RTCC in Durban
China has said it will discuss the possibility of legally binding emission reductions with the EU but the Indian delegation has ruled out the possibility till 2015.
China’s lead negotiator Su Wei told reporters that the country would “not rule out the possibility of legally binding [sic]. It is possible for us, but it depends on the negotiations”.
“Since the EU is the only group of parties that is ready to consider a second [Kyoto protocol] commitment period we are ready and willing to engage constructively with the EU,” said Su.
Yesterday the US said it would not consider its own binding emission reduction obligations as long as “major developing economies” were not bound. China would certainly count as one of those however, India today responded less positively.
“The objective in Durban should not be a new treaty,” said JM Mauskar, special secretary to the Indian Ministry of Environment. “In Cancun we decided to set up the review process for 2013-2015. With the help of this and the next IPCC assessment, we will be able to decide on the future direction,” said Mauskar.
The Indian delegation is at its first COP since the dismissal of popular environment minister Jairam Ramesh in July.

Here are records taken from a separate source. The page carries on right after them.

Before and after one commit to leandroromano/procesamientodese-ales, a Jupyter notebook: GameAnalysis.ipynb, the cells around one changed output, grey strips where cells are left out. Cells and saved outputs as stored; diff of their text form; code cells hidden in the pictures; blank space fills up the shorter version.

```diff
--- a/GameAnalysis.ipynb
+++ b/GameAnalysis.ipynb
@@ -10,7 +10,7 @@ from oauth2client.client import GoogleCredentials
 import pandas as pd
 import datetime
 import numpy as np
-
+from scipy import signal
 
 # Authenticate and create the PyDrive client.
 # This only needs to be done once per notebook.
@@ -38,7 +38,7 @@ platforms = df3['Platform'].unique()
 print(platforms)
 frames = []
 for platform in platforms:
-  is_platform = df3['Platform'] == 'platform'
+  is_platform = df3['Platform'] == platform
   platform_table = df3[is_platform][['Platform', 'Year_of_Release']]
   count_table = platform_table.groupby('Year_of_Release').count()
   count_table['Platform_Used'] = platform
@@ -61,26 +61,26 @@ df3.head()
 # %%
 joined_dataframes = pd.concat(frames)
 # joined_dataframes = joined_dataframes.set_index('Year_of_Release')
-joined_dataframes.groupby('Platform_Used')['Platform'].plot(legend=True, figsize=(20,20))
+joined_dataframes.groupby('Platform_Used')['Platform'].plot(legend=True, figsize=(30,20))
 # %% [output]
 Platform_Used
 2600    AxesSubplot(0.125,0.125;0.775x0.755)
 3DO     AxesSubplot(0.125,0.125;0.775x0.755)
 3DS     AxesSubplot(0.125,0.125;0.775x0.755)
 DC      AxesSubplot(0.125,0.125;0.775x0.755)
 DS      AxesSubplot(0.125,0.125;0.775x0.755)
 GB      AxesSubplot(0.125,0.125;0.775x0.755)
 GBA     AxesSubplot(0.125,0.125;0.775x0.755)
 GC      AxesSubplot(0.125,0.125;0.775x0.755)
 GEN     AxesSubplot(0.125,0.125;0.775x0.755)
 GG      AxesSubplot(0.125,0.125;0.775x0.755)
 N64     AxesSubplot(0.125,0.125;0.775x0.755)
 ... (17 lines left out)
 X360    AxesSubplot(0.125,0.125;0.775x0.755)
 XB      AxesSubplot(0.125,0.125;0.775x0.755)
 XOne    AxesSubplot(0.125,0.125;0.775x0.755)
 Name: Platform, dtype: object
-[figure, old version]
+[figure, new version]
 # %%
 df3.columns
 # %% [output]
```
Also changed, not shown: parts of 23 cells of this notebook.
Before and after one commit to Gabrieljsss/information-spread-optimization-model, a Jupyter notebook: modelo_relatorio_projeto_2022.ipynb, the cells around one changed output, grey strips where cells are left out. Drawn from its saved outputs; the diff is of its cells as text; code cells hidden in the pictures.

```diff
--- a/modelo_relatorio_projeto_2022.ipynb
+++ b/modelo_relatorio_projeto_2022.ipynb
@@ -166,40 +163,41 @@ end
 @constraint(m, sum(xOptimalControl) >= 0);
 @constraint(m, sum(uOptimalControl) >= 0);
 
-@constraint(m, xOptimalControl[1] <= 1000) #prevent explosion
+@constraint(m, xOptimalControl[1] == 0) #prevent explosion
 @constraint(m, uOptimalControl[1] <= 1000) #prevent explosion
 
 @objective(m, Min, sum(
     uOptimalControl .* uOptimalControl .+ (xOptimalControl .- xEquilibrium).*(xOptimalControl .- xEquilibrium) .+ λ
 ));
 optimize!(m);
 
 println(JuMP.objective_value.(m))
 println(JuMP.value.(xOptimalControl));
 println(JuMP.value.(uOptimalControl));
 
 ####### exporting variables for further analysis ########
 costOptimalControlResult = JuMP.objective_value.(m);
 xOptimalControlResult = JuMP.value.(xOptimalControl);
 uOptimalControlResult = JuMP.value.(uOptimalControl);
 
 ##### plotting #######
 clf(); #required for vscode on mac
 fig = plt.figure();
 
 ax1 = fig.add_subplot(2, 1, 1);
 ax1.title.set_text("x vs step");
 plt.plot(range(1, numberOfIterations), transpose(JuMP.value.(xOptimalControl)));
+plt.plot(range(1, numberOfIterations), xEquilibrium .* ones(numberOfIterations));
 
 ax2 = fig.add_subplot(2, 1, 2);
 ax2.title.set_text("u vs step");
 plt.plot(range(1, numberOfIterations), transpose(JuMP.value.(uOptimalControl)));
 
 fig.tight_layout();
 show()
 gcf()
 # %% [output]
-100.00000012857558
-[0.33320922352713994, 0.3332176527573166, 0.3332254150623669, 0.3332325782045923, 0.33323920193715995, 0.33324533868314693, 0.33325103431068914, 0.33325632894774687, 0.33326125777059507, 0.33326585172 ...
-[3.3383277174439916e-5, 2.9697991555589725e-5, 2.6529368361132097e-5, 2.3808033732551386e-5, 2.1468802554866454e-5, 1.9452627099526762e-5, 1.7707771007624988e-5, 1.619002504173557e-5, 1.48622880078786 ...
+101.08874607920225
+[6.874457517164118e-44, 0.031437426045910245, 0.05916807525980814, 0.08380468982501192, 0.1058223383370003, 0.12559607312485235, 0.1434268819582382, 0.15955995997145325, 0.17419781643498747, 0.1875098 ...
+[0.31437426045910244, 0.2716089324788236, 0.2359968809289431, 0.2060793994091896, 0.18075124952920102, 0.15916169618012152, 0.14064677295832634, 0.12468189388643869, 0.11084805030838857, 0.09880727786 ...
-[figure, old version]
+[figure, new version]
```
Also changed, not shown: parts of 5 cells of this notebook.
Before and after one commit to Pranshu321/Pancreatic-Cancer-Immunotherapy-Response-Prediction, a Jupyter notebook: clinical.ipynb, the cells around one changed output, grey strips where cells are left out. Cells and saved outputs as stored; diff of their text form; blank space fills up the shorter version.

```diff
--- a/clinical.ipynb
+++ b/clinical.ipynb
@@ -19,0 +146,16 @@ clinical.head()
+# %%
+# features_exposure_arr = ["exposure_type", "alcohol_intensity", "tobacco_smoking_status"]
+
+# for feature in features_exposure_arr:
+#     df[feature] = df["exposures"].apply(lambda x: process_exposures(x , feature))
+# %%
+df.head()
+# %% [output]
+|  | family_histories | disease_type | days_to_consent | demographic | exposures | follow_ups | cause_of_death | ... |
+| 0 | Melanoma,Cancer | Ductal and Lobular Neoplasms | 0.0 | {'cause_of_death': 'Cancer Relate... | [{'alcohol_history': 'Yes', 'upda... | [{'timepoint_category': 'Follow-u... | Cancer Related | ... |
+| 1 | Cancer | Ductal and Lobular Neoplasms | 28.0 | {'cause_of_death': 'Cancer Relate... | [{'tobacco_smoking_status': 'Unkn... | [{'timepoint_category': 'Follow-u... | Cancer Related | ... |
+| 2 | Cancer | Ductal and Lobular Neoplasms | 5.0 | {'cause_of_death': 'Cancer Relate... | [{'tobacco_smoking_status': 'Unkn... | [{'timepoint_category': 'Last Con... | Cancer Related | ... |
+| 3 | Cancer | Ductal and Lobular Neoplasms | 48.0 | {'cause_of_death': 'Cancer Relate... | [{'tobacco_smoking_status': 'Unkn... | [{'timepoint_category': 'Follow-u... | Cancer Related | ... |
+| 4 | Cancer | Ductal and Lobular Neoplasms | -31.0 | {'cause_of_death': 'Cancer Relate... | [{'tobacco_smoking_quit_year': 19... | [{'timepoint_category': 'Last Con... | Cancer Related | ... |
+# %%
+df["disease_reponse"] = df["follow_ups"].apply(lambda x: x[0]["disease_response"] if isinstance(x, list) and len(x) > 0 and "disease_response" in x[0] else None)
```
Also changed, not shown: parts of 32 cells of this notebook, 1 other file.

“The Indian delegation is currently in a period of transition. Jairam Ramesh was removed in July and things seem to have slowed down,” suggested a member of Indian civil society at the conference.
“They were slow when Ramesh first started as well.”
“The Indian delegation is very experienced and they are good at what they do. They have submitted an equity paper and while an equitable deal is important, there’s nothing in it to help move the overall process along.”
There has also been confusion over the size of the Indian delegation with different sources numbering it from 15 to 42 members, making it smaller than many comparative nations.
The gridlock over Kyoto and a new binding deal looks likely to remain as senior politicians begin to arrive for the ministerial level segment of the talks next week.